• What the task requires:
From the entries that follow, list every line in which the string "rounded" appears.

(Front-end code change data)
Content starts

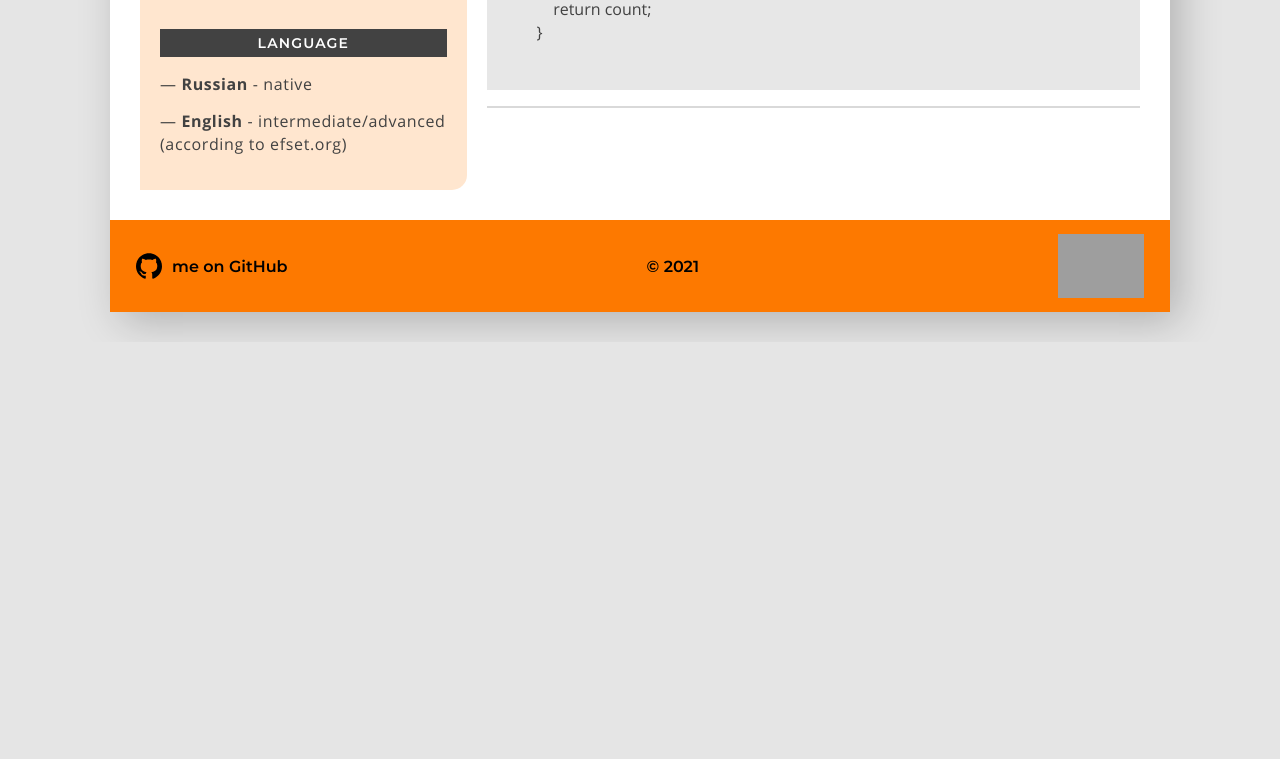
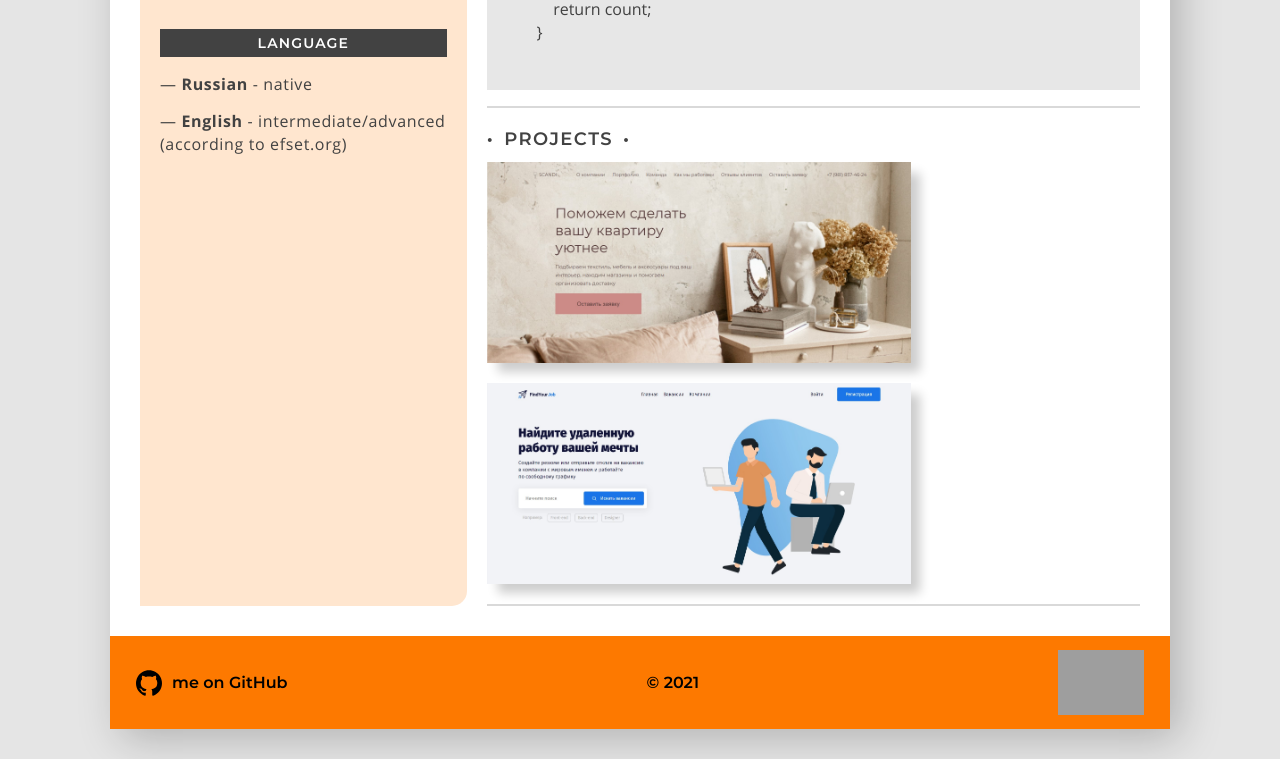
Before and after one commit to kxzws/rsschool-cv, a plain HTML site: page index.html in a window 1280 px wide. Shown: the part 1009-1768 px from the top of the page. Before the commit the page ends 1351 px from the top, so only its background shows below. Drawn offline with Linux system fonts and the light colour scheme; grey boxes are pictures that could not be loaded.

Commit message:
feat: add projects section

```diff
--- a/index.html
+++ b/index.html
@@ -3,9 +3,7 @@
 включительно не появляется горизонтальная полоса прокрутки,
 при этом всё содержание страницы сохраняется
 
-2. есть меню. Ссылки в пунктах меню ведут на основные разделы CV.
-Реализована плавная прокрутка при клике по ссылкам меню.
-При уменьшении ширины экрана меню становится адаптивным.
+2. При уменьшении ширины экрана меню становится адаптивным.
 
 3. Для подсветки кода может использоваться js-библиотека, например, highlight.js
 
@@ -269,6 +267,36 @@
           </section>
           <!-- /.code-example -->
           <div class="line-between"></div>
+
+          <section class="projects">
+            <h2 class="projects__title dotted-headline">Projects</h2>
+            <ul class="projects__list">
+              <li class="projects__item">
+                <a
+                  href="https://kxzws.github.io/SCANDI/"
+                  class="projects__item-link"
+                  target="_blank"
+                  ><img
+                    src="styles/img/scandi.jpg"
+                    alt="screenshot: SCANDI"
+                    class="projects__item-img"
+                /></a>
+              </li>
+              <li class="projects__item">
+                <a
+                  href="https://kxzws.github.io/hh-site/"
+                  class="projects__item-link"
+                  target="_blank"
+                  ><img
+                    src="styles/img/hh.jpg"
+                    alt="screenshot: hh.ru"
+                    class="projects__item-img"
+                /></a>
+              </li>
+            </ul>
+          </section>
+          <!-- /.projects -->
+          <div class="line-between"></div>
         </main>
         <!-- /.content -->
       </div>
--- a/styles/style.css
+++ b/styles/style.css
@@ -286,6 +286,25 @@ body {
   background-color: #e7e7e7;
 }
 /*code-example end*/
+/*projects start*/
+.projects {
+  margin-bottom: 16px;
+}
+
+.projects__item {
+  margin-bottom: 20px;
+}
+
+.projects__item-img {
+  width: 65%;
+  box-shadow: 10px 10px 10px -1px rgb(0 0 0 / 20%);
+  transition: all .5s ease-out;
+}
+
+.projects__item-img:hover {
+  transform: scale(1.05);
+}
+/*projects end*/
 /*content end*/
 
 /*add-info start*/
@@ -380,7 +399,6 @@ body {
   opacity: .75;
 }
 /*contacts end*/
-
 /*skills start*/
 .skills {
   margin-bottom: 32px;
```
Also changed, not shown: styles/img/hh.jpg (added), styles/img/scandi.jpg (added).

Content ends
Content starts

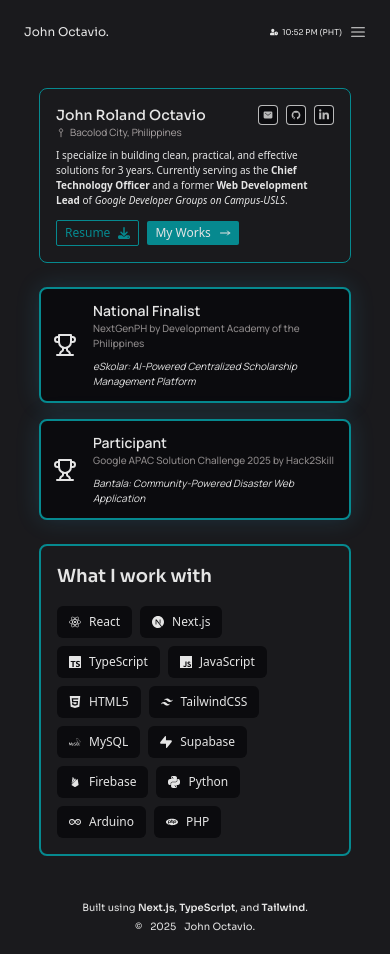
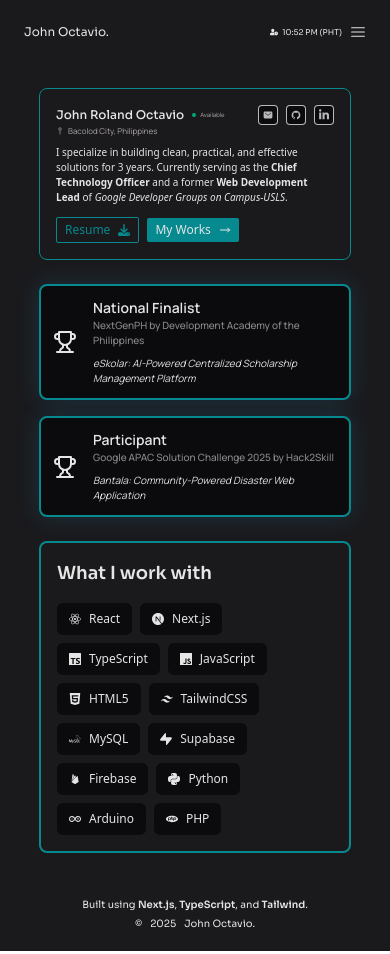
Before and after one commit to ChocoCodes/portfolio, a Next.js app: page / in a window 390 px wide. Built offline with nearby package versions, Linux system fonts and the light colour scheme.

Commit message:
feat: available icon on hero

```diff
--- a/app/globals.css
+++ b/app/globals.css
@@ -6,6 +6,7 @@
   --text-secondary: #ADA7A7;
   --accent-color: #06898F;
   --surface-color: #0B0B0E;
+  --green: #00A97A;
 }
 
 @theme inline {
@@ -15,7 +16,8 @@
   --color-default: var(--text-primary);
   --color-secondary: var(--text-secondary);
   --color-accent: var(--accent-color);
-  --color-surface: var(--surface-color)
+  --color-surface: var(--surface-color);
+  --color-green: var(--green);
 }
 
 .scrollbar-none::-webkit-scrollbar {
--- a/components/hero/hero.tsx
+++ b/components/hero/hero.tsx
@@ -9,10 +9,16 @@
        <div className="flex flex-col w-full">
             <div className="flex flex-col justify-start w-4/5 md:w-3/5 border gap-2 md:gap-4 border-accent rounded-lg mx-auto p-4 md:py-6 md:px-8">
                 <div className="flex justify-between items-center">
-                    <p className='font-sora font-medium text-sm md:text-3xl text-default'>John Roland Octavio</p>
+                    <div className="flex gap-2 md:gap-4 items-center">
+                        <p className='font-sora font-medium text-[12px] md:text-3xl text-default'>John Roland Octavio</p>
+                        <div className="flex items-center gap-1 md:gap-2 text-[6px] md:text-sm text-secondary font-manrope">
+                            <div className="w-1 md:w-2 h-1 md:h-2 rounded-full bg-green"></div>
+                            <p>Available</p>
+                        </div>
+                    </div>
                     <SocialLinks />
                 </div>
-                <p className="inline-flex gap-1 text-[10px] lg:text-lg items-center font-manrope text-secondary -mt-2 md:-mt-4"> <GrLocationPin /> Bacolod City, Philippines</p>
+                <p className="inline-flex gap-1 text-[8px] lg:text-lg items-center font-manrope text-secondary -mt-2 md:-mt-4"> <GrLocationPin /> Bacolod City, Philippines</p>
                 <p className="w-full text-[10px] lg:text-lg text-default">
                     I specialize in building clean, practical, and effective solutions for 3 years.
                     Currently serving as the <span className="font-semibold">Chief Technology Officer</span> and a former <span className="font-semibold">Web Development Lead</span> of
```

Content ends
Content starts

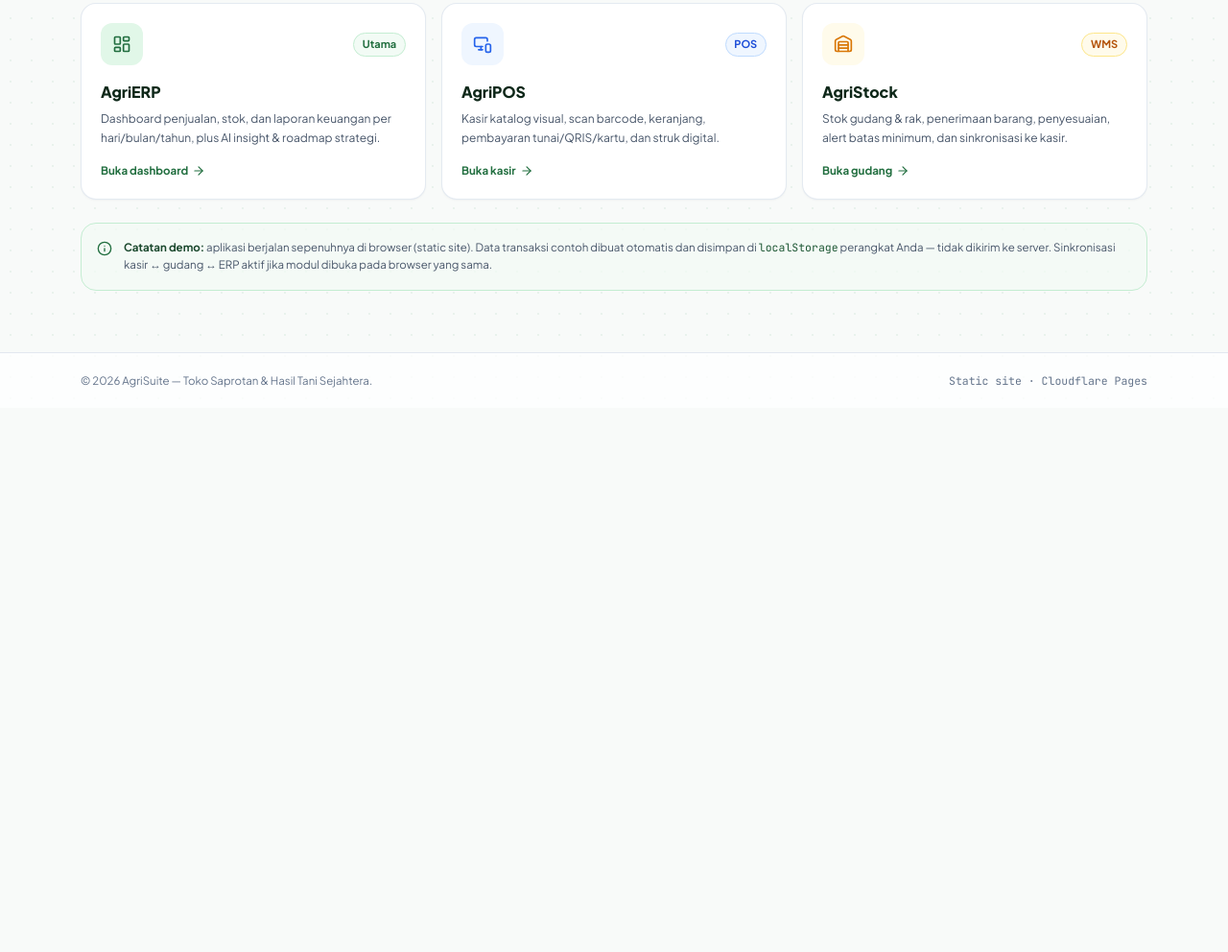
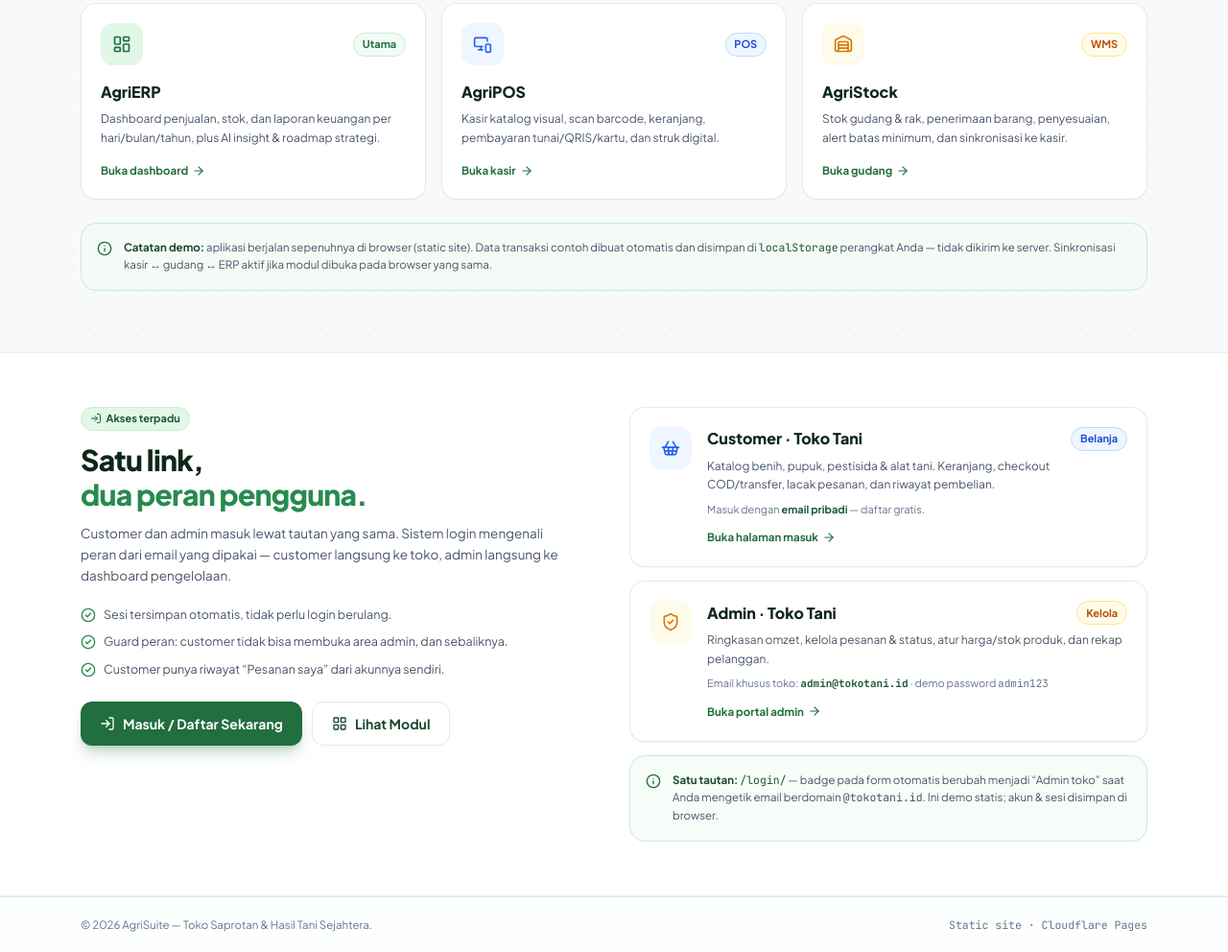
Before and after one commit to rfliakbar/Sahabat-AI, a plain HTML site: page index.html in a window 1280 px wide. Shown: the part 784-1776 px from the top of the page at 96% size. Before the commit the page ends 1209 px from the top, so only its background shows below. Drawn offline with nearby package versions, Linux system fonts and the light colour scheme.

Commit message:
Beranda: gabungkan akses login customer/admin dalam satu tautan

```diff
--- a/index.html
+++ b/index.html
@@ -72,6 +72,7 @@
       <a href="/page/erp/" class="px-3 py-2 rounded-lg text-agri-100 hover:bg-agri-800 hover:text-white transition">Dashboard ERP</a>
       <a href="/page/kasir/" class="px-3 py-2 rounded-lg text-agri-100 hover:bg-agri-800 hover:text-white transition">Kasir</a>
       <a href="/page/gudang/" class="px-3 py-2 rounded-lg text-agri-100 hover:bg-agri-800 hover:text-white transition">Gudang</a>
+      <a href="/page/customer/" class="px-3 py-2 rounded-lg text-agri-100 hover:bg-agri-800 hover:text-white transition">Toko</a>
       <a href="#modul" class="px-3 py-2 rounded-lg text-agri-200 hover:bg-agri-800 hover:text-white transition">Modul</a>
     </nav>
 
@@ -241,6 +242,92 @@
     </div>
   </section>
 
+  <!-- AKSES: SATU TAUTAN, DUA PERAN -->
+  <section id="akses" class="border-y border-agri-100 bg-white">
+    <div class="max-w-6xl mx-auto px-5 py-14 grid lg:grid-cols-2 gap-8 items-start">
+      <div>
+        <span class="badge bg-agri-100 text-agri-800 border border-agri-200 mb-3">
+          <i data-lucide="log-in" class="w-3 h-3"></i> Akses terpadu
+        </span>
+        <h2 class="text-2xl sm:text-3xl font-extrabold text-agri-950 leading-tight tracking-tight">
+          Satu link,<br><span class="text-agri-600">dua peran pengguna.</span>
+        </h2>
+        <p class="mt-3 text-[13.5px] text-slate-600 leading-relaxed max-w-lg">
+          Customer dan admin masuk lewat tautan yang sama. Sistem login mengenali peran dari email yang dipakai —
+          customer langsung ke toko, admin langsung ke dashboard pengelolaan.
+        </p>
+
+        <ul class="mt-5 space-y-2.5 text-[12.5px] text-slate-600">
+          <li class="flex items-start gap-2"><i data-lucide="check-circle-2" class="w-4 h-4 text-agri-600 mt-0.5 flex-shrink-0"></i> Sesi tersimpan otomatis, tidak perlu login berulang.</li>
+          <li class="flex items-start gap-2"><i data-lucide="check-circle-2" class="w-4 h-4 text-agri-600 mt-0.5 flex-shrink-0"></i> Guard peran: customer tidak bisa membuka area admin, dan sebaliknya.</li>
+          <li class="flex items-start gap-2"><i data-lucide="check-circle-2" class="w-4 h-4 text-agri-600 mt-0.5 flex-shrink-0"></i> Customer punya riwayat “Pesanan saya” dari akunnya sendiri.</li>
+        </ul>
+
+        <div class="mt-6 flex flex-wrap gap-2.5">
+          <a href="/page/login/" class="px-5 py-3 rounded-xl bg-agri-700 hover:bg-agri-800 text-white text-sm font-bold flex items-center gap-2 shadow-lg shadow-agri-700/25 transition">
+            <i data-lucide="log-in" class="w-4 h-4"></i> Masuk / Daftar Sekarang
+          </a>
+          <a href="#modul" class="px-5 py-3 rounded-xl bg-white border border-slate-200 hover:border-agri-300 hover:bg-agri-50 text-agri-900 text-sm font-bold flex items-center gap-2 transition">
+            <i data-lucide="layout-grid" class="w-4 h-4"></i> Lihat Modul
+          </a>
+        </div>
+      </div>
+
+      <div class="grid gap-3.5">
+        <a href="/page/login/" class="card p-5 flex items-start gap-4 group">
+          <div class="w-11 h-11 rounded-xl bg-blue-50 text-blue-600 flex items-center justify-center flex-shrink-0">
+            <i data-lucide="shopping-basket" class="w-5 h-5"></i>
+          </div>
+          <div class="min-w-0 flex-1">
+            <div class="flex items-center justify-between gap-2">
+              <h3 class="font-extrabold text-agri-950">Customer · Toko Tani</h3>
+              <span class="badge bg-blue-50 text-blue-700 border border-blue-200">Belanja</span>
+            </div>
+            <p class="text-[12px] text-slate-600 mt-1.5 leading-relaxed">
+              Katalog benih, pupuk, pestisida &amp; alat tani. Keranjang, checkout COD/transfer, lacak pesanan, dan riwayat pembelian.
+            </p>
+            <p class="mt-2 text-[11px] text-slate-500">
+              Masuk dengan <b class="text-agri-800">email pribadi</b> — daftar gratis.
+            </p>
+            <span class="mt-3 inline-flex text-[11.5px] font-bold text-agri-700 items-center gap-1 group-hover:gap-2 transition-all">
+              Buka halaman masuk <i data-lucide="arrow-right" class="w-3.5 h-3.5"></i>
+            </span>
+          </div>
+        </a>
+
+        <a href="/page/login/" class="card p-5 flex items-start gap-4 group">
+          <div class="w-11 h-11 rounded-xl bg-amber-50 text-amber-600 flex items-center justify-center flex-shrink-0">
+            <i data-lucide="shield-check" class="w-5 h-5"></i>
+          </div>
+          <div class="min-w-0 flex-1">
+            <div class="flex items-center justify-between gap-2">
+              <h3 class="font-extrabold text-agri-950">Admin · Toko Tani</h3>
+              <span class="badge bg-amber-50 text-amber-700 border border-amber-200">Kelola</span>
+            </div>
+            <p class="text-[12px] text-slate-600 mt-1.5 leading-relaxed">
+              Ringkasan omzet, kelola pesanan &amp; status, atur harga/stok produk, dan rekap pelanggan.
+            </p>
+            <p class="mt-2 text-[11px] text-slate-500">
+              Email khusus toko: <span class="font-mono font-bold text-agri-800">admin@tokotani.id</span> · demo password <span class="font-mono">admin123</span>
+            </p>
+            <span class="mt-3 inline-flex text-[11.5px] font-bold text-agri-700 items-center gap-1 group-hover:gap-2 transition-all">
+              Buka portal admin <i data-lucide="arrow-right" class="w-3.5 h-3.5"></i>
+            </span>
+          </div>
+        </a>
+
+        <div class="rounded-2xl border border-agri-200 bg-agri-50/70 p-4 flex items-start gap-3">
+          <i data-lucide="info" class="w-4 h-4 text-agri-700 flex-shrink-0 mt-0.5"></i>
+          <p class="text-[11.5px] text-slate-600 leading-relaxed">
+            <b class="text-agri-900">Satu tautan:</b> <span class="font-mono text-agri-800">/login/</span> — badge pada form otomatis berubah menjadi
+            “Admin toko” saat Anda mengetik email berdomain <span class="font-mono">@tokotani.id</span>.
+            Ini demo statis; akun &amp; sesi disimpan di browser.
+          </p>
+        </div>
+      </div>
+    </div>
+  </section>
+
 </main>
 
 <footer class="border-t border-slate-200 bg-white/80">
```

Content ends

• Result for this exercise:
             <div className="flex flex-col justify-start w-4/5 md:w-3/5 border gap-2 md:gap-4 border-accent rounded-lg mx-auto p-4 md:py-6 md:px-8">
+                            <div className="w-1 md:w-2 h-1 md:h-2 rounded-full bg-green"></div>
       <a href="/page/erp/" class="px-3 py-2 rounded-lg text-agri-100 hover:bg-agri-800 hover:text-white transition">Dashboard ERP</a>
       <a href="/page/kasir/" class="px-3 py-2 rounded-lg text-agri-100 hover:bg-agri-800 hover:text-white transition">Kasir</a>
       <a href="/page/gudang/" class="px-3 py-2 rounded-lg text-agri-100 hover:bg-agri-800 hover:text-white transition">Gudang</a>
+      <a href="/page/customer/" class="px-3 py-2 rounded-lg text-agri-100 hover:bg-agri-800 hover:text-white transition">Toko</a>
       <a href="#modul" class="px-3 py-2 rounded-lg text-agri-200 hover:bg-agri-800 hover:text-white transition">Modul</a>
+          <a href="/page/login/" class="px-5 py-3 rounded-xl bg-agri-700 hover:bg-agri-800 text-white text-sm font-bold flex items-center gap-2 shadow-lg shadow-agri-700/25 transition">
+          <a href="#modul" class="px-5 py-3 rounded-xl bg-white border border-slate-200 hover:border-agri-300 hover:bg-agri-50 text-agri-900 text-sm font-bold flex items-center gap-2 transition">
+          <div class="w-11 h-11 rounded-xl bg-blue-50 text-blue-600 flex items-center justify-center flex-shrink-0">
+          <div class="w-11 h-11 rounded-xl bg-amber-50 text-amber-600 flex items-center justify-center flex-shrink-0">
+        <div class="rounded-2xl border border-agri-200 bg-agri-50/70 p-4 flex items-start gap-3">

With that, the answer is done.